_PROBLEM_:
Show every line of the records below that contains the word "style".

-------- SOURCE MATERIAL --------

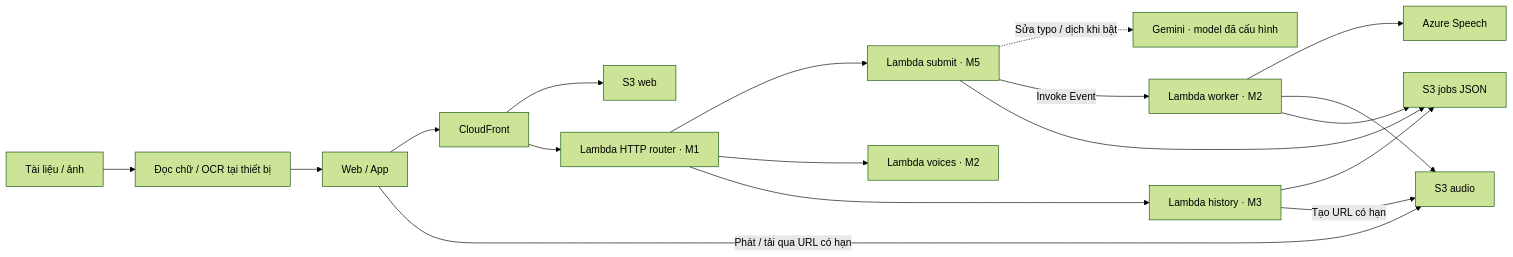
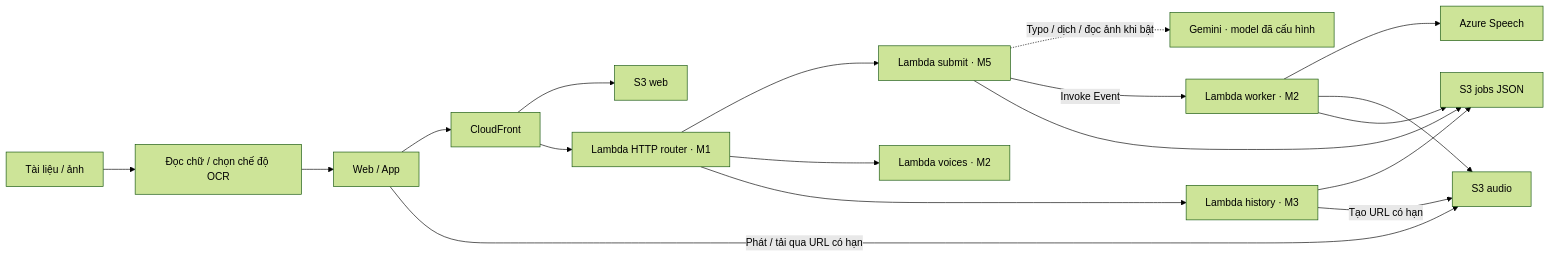
One commit to solvarhuynh/aws-multilingual-tts changed the diagram in README.md. Above: the diagram before and after it, drawn with Mermaid (forest theme). The commit also changed other lines of this file and 42 other files, not shown here.

````diff
--- a/README.md
+++ b/README.md
@@ -77,20 +77,20 @@
 ```mermaid
 flowchart LR
-    DOC[Tài liệu / ảnh] --> IMPORT[Đọc chữ / OCR tại thiết bị]
+    DOC[Tài liệu / ảnh] --> IMPORT[Đọc chữ / chọn chế độ OCR]
     IMPORT --> CLIENT
     CLIENT[Web / App] --> CF[CloudFront]
     CF --> WEB[S3 web]
     CF --> ROUTER[Lambda HTTP router · M1]
     ROUTER --> SUBMIT[Lambda submit · M5]
     ROUTER --> VOICES[Lambda voices · M2]
     ROUTER --> HISTORY[Lambda history · M3]
-    SUBMIT -.->|Sửa typo / dịch khi bật| GEMINI[Gemini · model đã cấu hình]
+    SUBMIT -.->|Typo / dịch / đọc ảnh khi bật| GEMINI[Gemini · model đã cấu hình]
     SUBMIT -->|Invoke Event| WORKER[Lambda worker · M2]
     WORKER --> AZURE[Azure Speech]
     WORKER --> AUDIO[S3 audio]
     SUBMIT --> JOBS[S3 jobs JSON]
     WORKER --> JOBS
     HISTORY --> JOBS
     HISTORY -->|Tạo URL có hạn| AUDIO
     CLIENT -->|Phát / tải qua URL có hạn| AUDIO
 ```
````
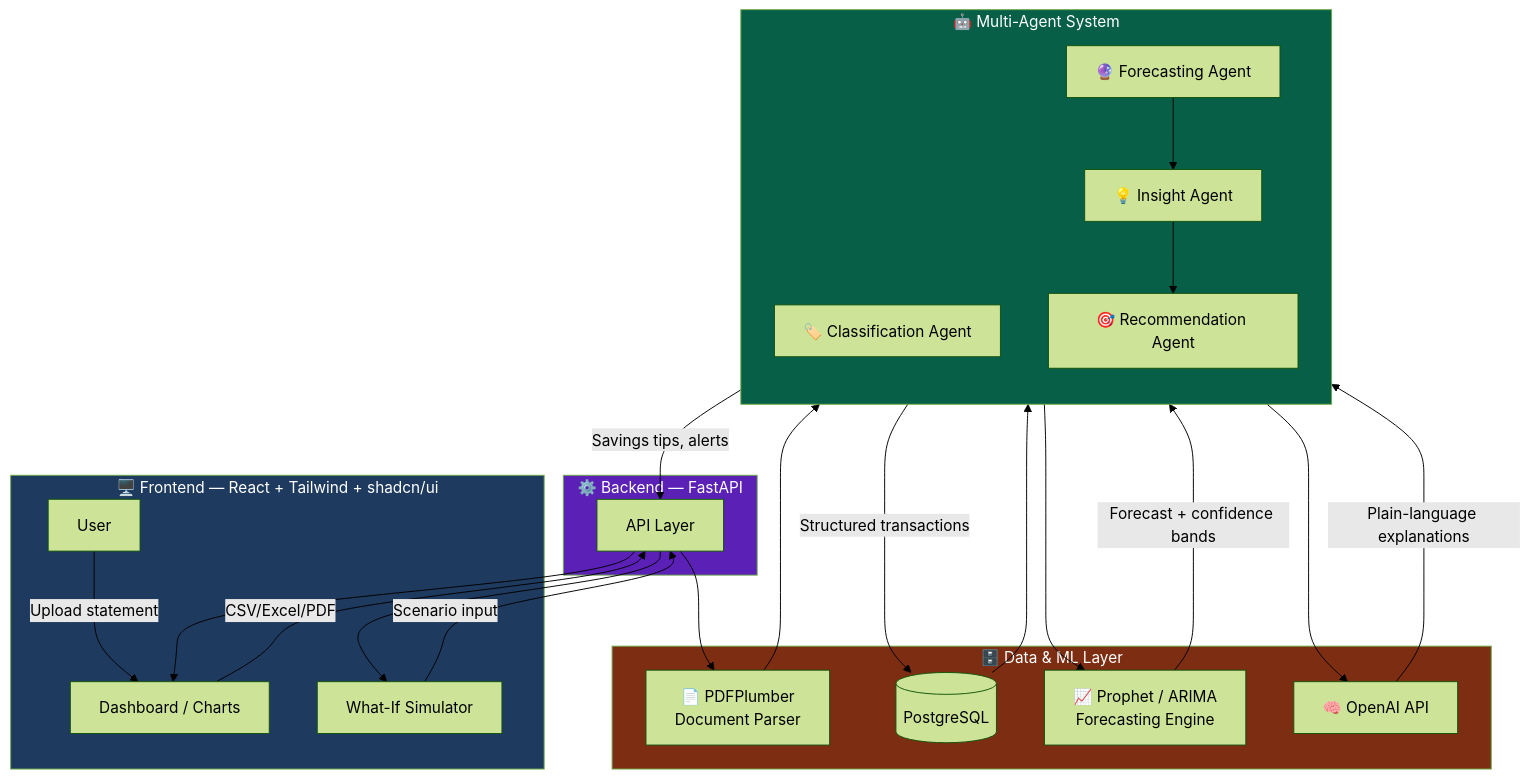
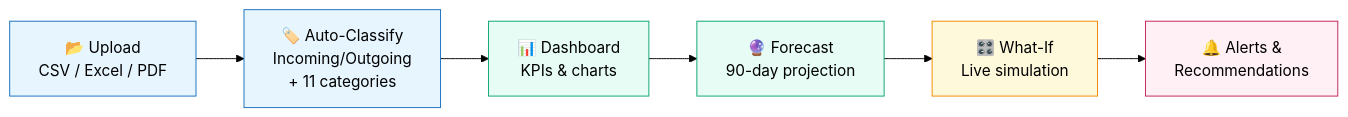
One commit to ShraddhaD-07/project changed the third of 5 diagrams in README.md. Above: the diagram before and after it, drawn with Mermaid (forest theme). The commit also changed other lines of this file, not shown here.

````diff
--- a/README.md
+++ b/README.md
@@ -169,49 +108,15 @@
 ```mermaid
-flowchart TB
-    subgraph Client["🖥️ Frontend — React + Tailwind + shadcn/ui"]
-        U[User]
-        DASH["Dashboard / Charts"]
-        WHATIF["What-If Simulator"]
-    end
+flowchart LR
+    A["📂 Upload<br/>CSV / Excel / PDF"] --> B["🏷️ Auto-Classify<br/>Incoming/Outgoing<br/>+ 11 categories"]
+    B --> C["📊 Dashboard<br/>KPIs & charts"]
+    C --> D["🔮 Forecast<br/>90-day projection"]
+    D --> E["🎛️ What-If<br/>Live simulation"]
+    E --> F["🔔 Alerts &<br/>Recommendations"]
 
-    subgraph API["⚙️ Backend — FastAPI"]
-        ROUTER["API Layer"]
-    end
-
-    subgraph Agents["🤖 Multi-Agent System"]
-        direction TB
-        A1["🏷️ Classification Agent"]
-        A2["🔮 Forecasting Agent"]
-        A3["💡 Insight Agent"]
-        A4["🎯 Recommendation Agent"]
-    end
-
-    subgraph Data["🗄️ Data & ML Layer"]
-        PARSE["📄 PDFPlumber<br/>Document Parser"]
-        DB[("PostgreSQL")]
-        PROPHET["📈 Prophet / ARIMA<br/>Forecasting Engine"]
-        OPENAI["🧠 OpenAI API"]
-    end
-
-    U -->|Upload statement| DASH
-    DASH -->|CSV/Excel/PDF| ROUTER
-    ROUTER --> PARSE
-    PARSE --> A1
-    A1 -->|Structured transactions| DB
-    DB --> A2
-    A2 --> PROPHET
-    PROPHET -->|Forecast + confidence bands| A2
-    A2 --> A3
-    A3 --> OPENAI
-    OPENAI -->|Plain-language explanations| A3
-    A3 --> A4
-    A4 -->|Savings tips, alerts| ROUTER
-    ROUTER --> DASH
-    ROUTER --> WHATIF
-    WHATIF -->|Scenario input| ROUTER
-
-    style Client fill:#1e3a5f,color:#fff
-    style API fill:#5b21b6,color:#fff
-    style Agents fill:#065f46,color:#fff
-    style Data fill:#7c2d12,color:#fff
+    style A fill:#e7f5ff,stroke:#1971c2,color:#000
+    style B fill:#e7f5ff,stroke:#1971c2,color:#000
+    style C fill:#e6fcf5,stroke:#0ca678,color:#000
+    style D fill:#e6fcf5,stroke:#0ca678,color:#000
+    style E fill:#fff9db,stroke:#f08c00,color:#000
+    style F fill:#fff0f6,stroke:#c2255c,color:#000
 ```
````
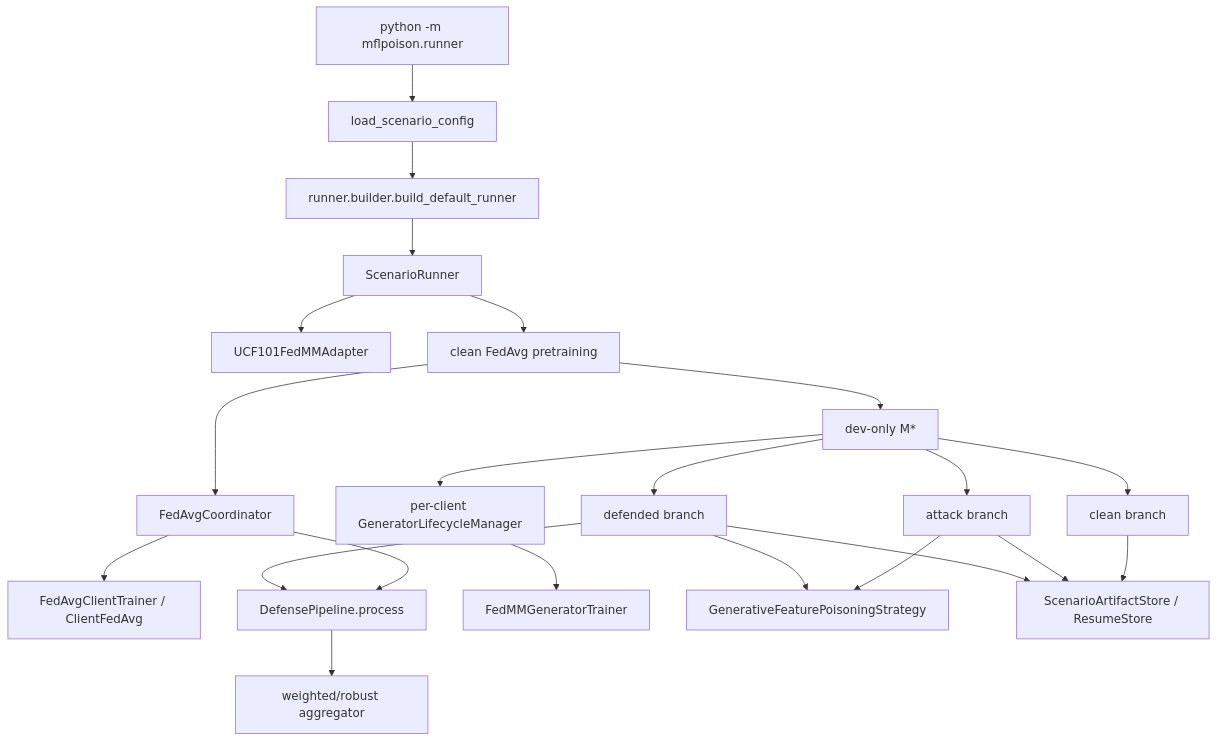
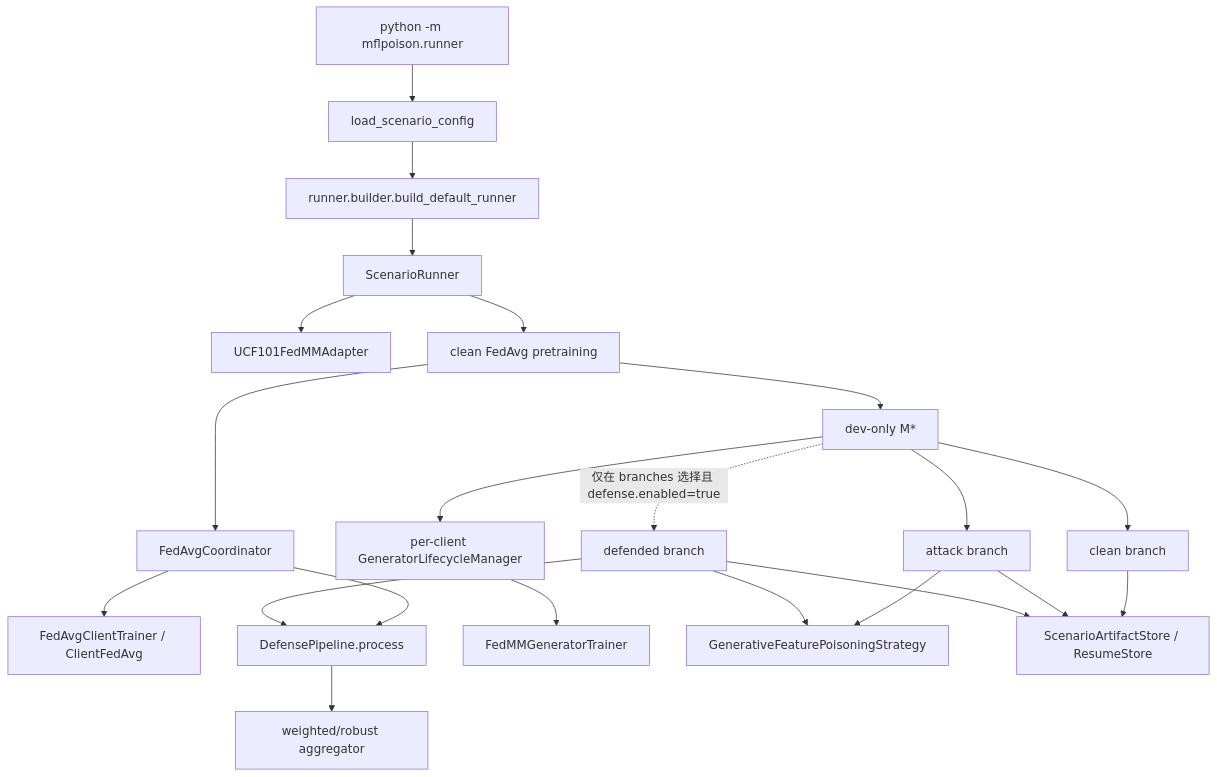
One commit to softmountain/mflpoison changed the diagram in docs/CURRENT_PIPELINE_STRUCTURE.md. Above: the diagram before and after it, drawn with Mermaid. The commit also changed other lines of this file and 27 other files, not shown here.

````diff
--- a/docs/CURRENT_PIPELINE_STRUCTURE.md
+++ b/docs/CURRENT_PIPELINE_STRUCTURE.md
@@ -26,24 +30,24 @@
 ```mermaid
 flowchart TD
     CLI["python -m mflpoison.runner"] --> Config["load_scenario_config"]
     Config --> Builder["runner.builder.build_default_runner"]
     Builder --> Scenario["ScenarioRunner"]
     Scenario --> Adapter["UCF101FedMMAdapter"]
     Scenario --> Pretrain["clean FedAvg pretraining"]
     Pretrain --> Coordinator["FedAvgCoordinator"]
     Coordinator --> Client["FedAvgClientTrainer / ClientFedAvg"]
     Coordinator --> Pipeline["DefensePipeline.process"]
     Pipeline --> Aggregate["weighted/robust aggregator"]
     Pretrain --> MStar["dev-only M*"]
     MStar --> Lifecycle["per-client GeneratorLifecycleManager"]
     Lifecycle --> Generator["FedMMGeneratorTrainer"]
     MStar --> Clean["clean branch"]
     MStar --> Attack["attack branch"]
-    MStar --> Defended["defended branch"]
+    MStar -. "仅在 branches 选择且 defense.enabled=true" .-> Defended["defended branch"]
     Attack --> Strategy["GenerativeFeaturePoisoningStrategy"]
     Defended --> Strategy
     Defended --> Pipeline
     Clean --> Store["ScenarioArtifactStore / ResumeStore"]
     Attack --> Store
     Defended --> Store
 ```
````
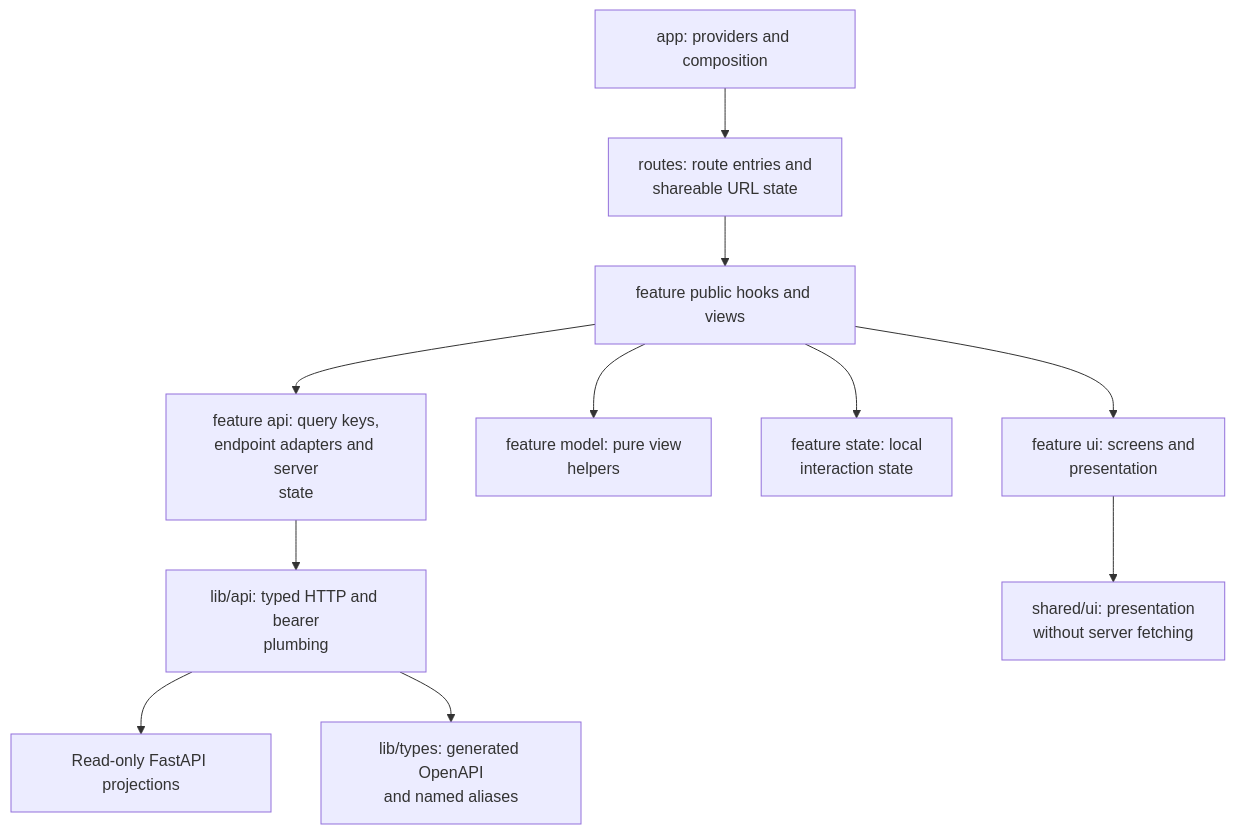
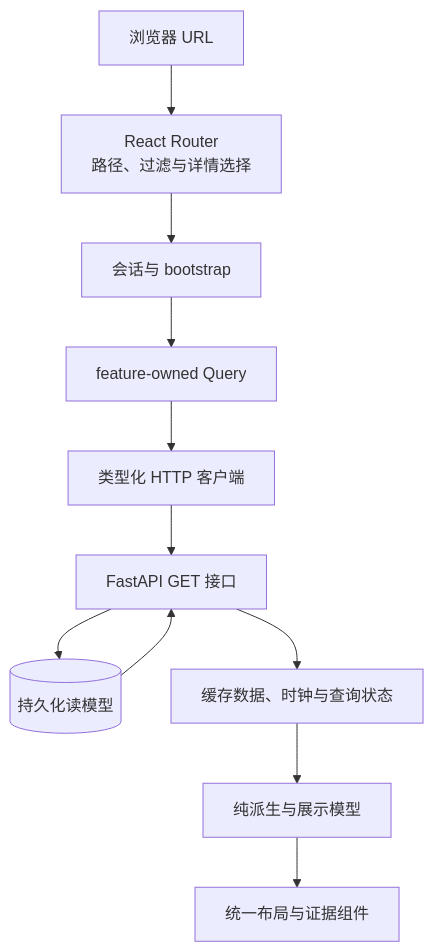
Before and after one commit to AnalyThothAI/tracefold: the diagram in docs/FRONTEND.md, drawn with Mermaid. The commit also changed other lines of this file and 28 other files, not shown here.

Commit message:
docs: rebuild the Chinese architecture and module handbook

````diff
--- a/docs/FRONTEND.md
+++ b/docs/FRONTEND.md
@@ -12,13 +28,13 @@
 ```mermaid
 flowchart TD
-    App["app: providers and composition"] --> Routes["routes: route entries and<br/>shareable URL state"]
-    Routes --> Public["feature public hooks and views"]
-    Public --> API["feature api: query keys,<br/>endpoint adapters and server<br/>state"]
-    Public --> Model["feature model: pure view<br/>helpers"]
-    Public --> State["feature state: local<br/>interaction state"]
-    Public --> UI["feature ui: screens and<br/>presentation"]
-    API --> Client["lib/api: typed HTTP and bearer<br/>plumbing"]
-    Client --> Backend["Read-only FastAPI projections"]
-    UI --> Shared["shared/ui: presentation<br/>without server fetching"]
-    Client --> Types["lib/types: generated OpenAPI<br/>and named aliases"]
+    Browser["浏览器 URL"] --> Router["React Router<br/>路径、过滤与详情选择"]
+    Router --> Session["会话与 bootstrap"]
+    Session --> Query["feature-owned Query"]
+    Query --> Client["类型化 HTTP 客户端"]
+    Client --> API["FastAPI GET 接口"]
+    API --> DB[("持久化读模型")]
+    DB --> API
+    API --> Cache["缓存数据、时钟与查询状态"]
+    Cache --> Model["纯派生与展示模型"]
+    Model --> UI["统一布局与证据组件"]
 ```
````
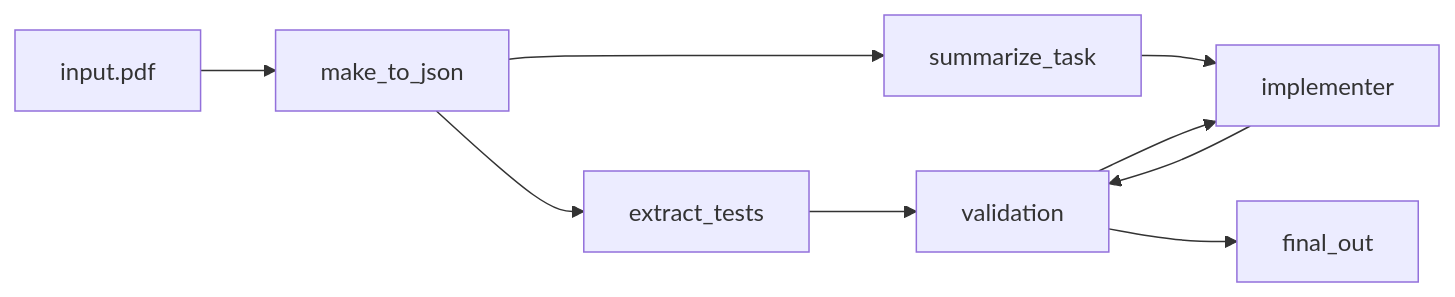
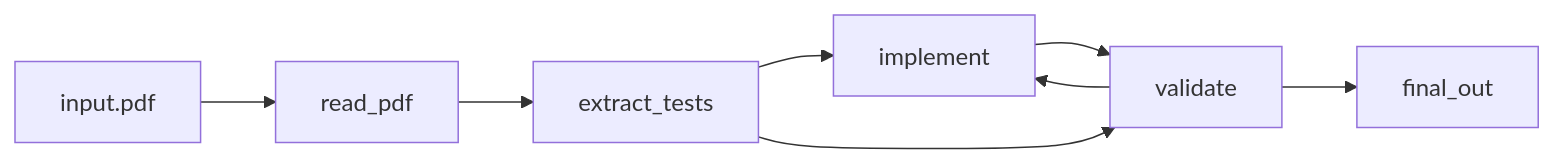
One commit to stavros-mhs/ginny changed the diagram in README.md. Above: the diagram before and after it, drawn with Mermaid. The commit also changed other lines of this file, not shown here.

````diff
--- a/README.md
+++ b/README.md
@@ -45,16 +6,6 @@
 ```mermaid
     graph LR
-
-    input.pdf --> make_to_json
-
-    make_to_json --> extract_tests
-    extract_tests --> validation
-
-    make_to_json --> summarize_task
-    summarize_task --> implementer
-
-    implementer --> validation
-    validation --> implementer
-
-    validation --> final_out
+    input.pdf --> read_pdf --> extract_tests
+    extract_tests --> implement --> validate --> implement
+    extract_tests --> validate --> final_out
 ```
````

--------

_SOLUTION TO THE EXERCISE_:
-    style Client fill:#1e3a5f,color:#fff
-    style API fill:#5b21b6,color:#fff
-    style Agents fill:#065f46,color:#fff
-    style Data fill:#7c2d12,color:#fff
+    style A fill:#e7f5ff,stroke:#1971c2,color:#000
+    style B fill:#e7f5ff,stroke:#1971c2,color:#000
+    style C fill:#e6fcf5,stroke:#0ca678,color:#000
+    style D fill:#e6fcf5,stroke:#0ca678,color:#000
+    style E fill:#fff9db,stroke:#f08c00,color:#000
+    style F fill:#fff0f6,stroke:#c2255c,color:#000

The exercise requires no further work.